A diverse range of GW students spent spring break immersing themselves in the Israeli-Palestinian conversation by being exposed to places and viewpoints from both sides.
By Nick Erickson
During a lunch break in the Palestinian city of Ramallah, George Washington University first-year student Dov Factor thanked the worker who handed him a shawarma. Except Factor expressed his gratefulness in Hebrew, signifying his Jewish heritage on what recent history might suggest as the wrong side of the border to do so.
Factor, one of five Jewish students out of the 25 who attended GW Hillel’s Building Bridges trip to Israel and the Palestinian territories over spring break, became uneasy after a co-traveler pointed out what he had done. But those feelings subsided moments later when the group of GW students began to interact with local Palestinians who were excited to see visitors in their homeland.
“These cultures are way more similar than they are different,” Factor said. “They both value human interaction.”
Those are exactly the type of moments the Building Bridges trip intended to create. GW students from different religious, cultural, political and racial backgrounds spent the university’s spring holiday touring three geographic regions in Israel, in addition to visiting Ramallah and Rawabi on the Palestine side of the disputed West Bank.
Sara Evangelista, director of Jewish Student Life at GW Hillel, traveled with the group and said the discussion surrounding the Israeli-Palestinian conflict often goes to the people who scream the loudest. The goal instead was for students to contribute something other than noise.
“The hope is that when we get back on campus, they are part of the thoughtful conversation of the community building of engaging thoughtfully and compassionately and empathetically in the conversation around Israel and the Palestinian territories,” Evangelista said.
Trip organizers sought out potential student attendees who are leaders on campus and put them through a tough interview process to ensure they could handle what they were about to see.
On the trip, the 25 students listened to citizens, journalists and leaders from both Israel and the Palestinian territories while visiting both geographical sides of the disputed piece of land.

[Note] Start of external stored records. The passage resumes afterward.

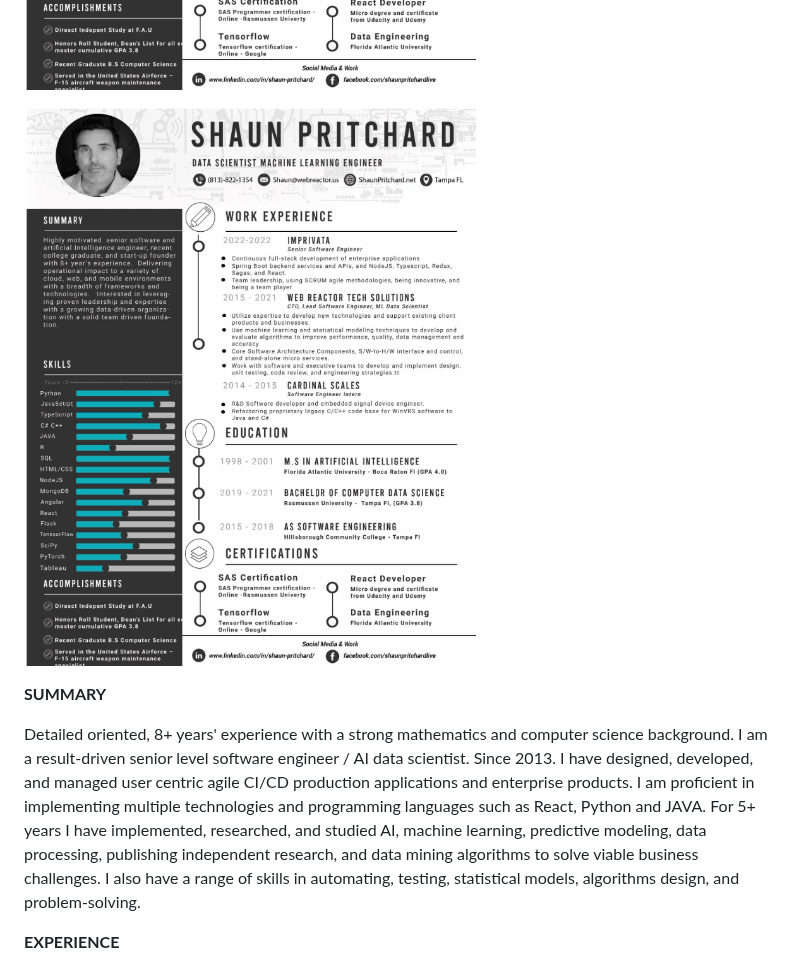
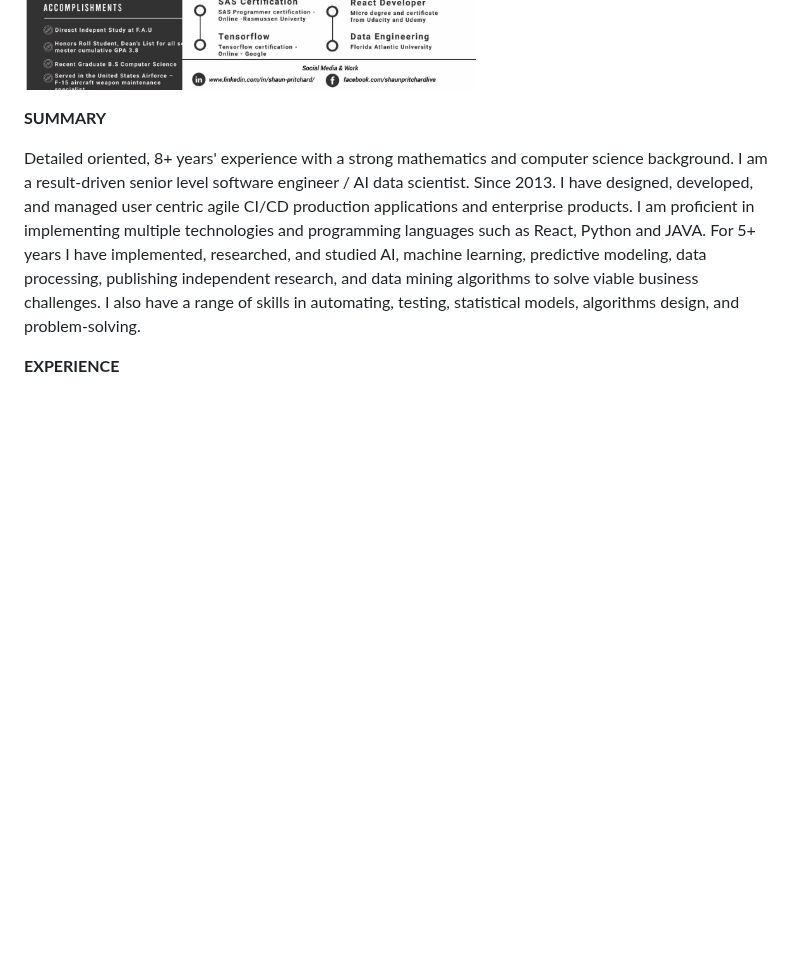
Before and after one commit to shaungt1/Shaun-Pritchard-Portfolio, a Markdown page: Professional/README.md, the part around the change. Rendered like a GitHub page; blank space fills up the shorter version.

```diff
--- a/Professional/README.md
+++ b/Professional/README.md
@@ -3,8 +3,6 @@ Professional Portfolio
 This section contains my professional and business ventures, work, and history including work I have done and my updated resume.
 
 ![Shauns Portfolio](https://github.com/shaungt1/Shaun-Pritchard-Portfolio/blob/master/Professional/assets/shaunportfolio.png)
-
-![](https://github.com/shaungt1/Shaun-Pritchard-Portfolio/blob/master/Professional/assets/shaunportfolio.png)
 
 **SUMMARY**
 
```
Also changed, not shown: Business Ventures/README.md (deleted, +0 -38 lines), Social Media/README.MD (deleted, +0 -39 lines).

“I think in order to be a great leader, you have to be a great listener,” said junior English major Gianna Cook, who is also president of the Black Student Union. “So, I think being in that space to be able to hear all those different perspectives was a great time to establish a spectrum of nuance within the conflict.”
While exposing students to different cultures and multiple sides of a conversation, trip organizers put their own ideas to practice by selecting a diverse range of students to accompany them in the Middle East.
Representatives included students from groups such as College Republicans, Young Black Professionals in International Affairs and Hillel at GW. The 20 non-Jewish students were tasked with immersing themselves in perspectives and cultures they were not used to, while the five Jewish students were chosen to attend for personal connection.
The diversity of backgrounds on the trip made for rich discussions, and Factor believes there is strong merit in bringing differing viewpoints and life experiences together for conversation.
“I think that if Israelis and Palestinians mimicked the way the non-Jewish students and the Jewish students connected on the trip outside of these dialogues, it would make a big impact,” he said.
While the students enjoyed a few moments of downtime together on the Mediterranean Sea beaches, this was no brain break vacation. They were challenged at every stop—which included Tel Aviv, Jerusalem and the West Bank—to compare what they were seeing to the narratives of the conflict.
Near the end of the trip, the group was on a bus near the Gaza Strip and were told just how close they were to bomb shelters. As unnerving as that could have been, Cook immediately thought of the children born into that situation. She understood the importance of the human element and that maybe this conflict isn’t simply a black and white issue.
Factor agreed, and personally meeting both Israelis and Palestinians on the trip showed him that expressing gratitude can be a universal language.
“Some people are better at having empathy than others, but it's hard to be a human and not have any empathy at all,” Factor said. “And these people on every single side have a lot of empathy, and I think that was what gave me a lot of hope on the trip.”